Yes, and all who desire to live godly in Christ Jesus will suffer persecution. But evil men and impostors will grow worse and worse, deceiving and being deceived. But you must continue in the things which you have learned and been assured of, knowing from whom you have learned them, and that from childhood you have known the Holy Scriptures, which are able to make you wise for salvation through faith which is in Christ Jesus. All Scripture is given by inspiration of God, and is profitable for doctrine, for reproof, for correction, for instruction in righteousness, that the man of God may be complete, thoroughly equipped for every good work” (2 Timothy 3:12–17).
Though I speak with the tongues of men and of angels, but have not love, I have become sounding brass or a clanging cymbal” (1 Corinthians 13:1).
That we should no longer be children, tossed to and fro and carried about with every wind of doctrine, by the trickery of men, in the cunning craftiness of deceitful plotting, but, speaking the truth in love, may grow up in all things into Him who is the head—Christ” (Ephesians 4:14–15).
Let your speech always be with grace, seasoned with salt, that you may know how you ought to answer each one” (Colossians 4:6).
But sanctify the Lord God in your hearts, and always be ready to give a defense to everyone who asks you a reason for the hope that is in you, with meekness and fear” (1 Peter 3:15).

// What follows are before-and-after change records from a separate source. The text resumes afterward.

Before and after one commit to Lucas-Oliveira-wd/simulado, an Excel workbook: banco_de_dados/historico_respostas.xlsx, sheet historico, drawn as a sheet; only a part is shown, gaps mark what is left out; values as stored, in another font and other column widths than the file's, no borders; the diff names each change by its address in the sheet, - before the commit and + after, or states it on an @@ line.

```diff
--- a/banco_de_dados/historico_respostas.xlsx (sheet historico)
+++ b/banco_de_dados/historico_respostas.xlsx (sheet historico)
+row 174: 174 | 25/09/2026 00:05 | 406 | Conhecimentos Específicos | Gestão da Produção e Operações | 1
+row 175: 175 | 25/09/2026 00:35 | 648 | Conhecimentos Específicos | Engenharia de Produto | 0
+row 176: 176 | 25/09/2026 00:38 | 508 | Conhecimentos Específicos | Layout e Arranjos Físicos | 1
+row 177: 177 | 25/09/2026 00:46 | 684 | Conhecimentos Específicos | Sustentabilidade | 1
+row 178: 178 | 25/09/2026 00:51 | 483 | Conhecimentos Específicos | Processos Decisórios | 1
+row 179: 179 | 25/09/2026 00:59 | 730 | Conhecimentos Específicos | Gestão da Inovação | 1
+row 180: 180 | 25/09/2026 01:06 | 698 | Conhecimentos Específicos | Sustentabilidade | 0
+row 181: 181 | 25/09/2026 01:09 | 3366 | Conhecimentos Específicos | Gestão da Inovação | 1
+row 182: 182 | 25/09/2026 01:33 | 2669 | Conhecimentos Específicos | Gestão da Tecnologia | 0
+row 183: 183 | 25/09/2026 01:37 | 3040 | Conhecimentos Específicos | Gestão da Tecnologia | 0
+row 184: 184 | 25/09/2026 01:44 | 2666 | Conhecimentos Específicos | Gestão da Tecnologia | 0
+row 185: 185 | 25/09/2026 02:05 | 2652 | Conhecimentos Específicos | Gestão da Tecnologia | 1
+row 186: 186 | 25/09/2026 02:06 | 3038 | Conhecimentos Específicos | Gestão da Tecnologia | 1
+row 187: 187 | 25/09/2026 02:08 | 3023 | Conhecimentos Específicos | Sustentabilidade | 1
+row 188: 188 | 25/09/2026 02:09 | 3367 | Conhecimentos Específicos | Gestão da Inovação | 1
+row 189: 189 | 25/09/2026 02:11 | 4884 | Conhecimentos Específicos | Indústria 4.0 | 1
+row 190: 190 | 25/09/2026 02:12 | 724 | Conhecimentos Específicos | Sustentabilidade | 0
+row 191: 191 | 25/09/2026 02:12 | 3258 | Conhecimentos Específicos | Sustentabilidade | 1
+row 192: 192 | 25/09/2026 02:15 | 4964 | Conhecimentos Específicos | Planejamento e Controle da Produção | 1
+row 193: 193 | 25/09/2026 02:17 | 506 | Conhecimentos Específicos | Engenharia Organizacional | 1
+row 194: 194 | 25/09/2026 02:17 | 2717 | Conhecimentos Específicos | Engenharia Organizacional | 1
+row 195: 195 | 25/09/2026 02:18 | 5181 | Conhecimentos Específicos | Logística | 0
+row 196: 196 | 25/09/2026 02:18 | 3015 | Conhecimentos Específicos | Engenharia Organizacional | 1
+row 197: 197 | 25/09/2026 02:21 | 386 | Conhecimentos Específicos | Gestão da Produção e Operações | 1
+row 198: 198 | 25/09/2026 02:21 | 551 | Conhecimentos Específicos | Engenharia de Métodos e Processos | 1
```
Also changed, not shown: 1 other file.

But avoid foolish and ignorant disputes, knowing that they generate strife. And a servant of the Lord must not quarrel but be gentle to all, able to teach, patient, in humility correcting those who are in opposition, if God perhaps will grant them repentance, so that they may know the truth, and that they may come to their senses and escape the snare of the devil, having been taken captive by him to do his will” (2 Timothy 2:23–26).
As you grow in wisdom, knowing when to keep silence and when to speak up, may the Lord grant you many opportunities to proclaim Him as the Creator—and Redeemer.